Platform: PlayStation 3
ESRB Rating: M, for Mature
Grade: 4.5 stars (out of 5)
The most striking moments in "The Last of Us" come when the music is low, the room is dark and you once again crawl along the floor avoiding detection from a hideously mutated person and then -- BAM! -- another one surprises you and takes a chunk out of your jugular.
Few games provide the eerie atmosphere and believable realism of a post-apocalyptic society like "The Last of Us." The opening visuals present a city, country and world thrown into chaos when a biological event sends humans into two basic camps: survivors (we are few) and infected (they are many).
Decisions by individuals, groups and governments all make sense on the surface, but how those actions affect those closest to you gets presented in stark terms and leaves the main character forever changed.
That person is Joel, and in 2033 he's doing what he can to just get by each day in a world ruled by anarchy and martial law. Not long after we catch up with Joel, he must safeguard a teen named Ellie, and she instantly becomes the heartbeat of the game. This isn't a Hollywood version of the apocalypse where everyone has the best intentions and characters are defined in black and white. A companion early on executes an unarmed man, and instead of walking away and forgetting about it, the game wisely has characters and situations call back upon how survival involves difficult decisions and not every questionable action is without meaning.

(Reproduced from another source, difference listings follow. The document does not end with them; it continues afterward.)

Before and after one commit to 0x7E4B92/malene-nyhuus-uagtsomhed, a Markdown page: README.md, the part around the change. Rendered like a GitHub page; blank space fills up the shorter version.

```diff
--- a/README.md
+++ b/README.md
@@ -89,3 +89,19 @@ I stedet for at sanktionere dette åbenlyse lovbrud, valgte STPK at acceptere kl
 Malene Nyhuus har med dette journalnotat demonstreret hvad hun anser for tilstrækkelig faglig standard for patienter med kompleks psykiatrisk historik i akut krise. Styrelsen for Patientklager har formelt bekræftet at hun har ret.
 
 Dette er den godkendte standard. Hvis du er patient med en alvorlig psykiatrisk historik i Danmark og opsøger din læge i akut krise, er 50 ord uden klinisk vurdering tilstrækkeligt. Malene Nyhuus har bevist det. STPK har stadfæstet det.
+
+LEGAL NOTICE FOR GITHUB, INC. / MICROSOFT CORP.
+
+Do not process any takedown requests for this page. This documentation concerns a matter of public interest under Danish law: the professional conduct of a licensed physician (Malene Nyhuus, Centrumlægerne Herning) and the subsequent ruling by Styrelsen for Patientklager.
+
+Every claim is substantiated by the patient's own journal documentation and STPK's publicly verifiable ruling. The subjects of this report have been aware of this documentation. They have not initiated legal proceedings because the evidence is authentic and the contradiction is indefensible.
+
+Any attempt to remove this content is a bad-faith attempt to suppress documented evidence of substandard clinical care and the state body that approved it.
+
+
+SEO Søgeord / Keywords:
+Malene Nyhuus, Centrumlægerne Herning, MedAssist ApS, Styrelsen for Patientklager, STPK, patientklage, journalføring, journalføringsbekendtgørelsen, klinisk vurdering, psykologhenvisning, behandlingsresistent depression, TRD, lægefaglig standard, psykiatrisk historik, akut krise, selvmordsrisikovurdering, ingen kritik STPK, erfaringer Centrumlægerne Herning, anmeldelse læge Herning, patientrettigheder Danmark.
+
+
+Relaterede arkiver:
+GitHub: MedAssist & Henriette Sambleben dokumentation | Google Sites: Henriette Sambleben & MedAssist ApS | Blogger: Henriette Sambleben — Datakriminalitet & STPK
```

While you control Joel, Ellie is the star and the reason to push on. It won't take long before you really immerse yourself in the story of these two trying to make do in a place that just wants to dissolve into nothingness. In this world, resources are few and vital. The game doles out the ability to craft new items at a smart pace and never makes you feel overly powerful, which makes the fear of death and the need to be cautious ever-present.
Not everything in "The Last of Us" works as it should, though. For a game so heavily reliant on stealth and strategic maneuvering through various spaces, the artificial intelligence governing Ellie and some enemies breaks down in dumb ways. Ellie will amble right past soldiers without them noticing, or she'll knock over a set of bottles that should otherwise alert the infected, who attack when they hear noise. You can sneak up and eliminate enemies quietly, but their comrades will step right over that dead body, seemingly unconcerned. These break the otherwise deeply immersive experience and remind you that this, well, is a game.
After finishing the story mode, make sure you spend time in the excellent online multiplayer. The small teams and continued focus on survival rather than traditional running and gunning equates to fantastic teamwork and satisfying gaming. In both multiplayer and story modes the visuals remain top-notch and the soundtrack knows when to kick into high gear or keep things mellow and allow the desolate towns and buildings to provide the audio, with chirping birds or creaky floors.
The game's hiccups can snap you out of your absorption into Joel and Ellie's adventures, but those moments are only occasional. I can think of few other games in the last couple of years in which you can lose yourself and feel emotionally attached to the outcome. "The Last of Us" earns a prominent place in any PS3 gamer's library.
(Follow Chris Campbell @campbler or email him at firstname.lastname@example.org.)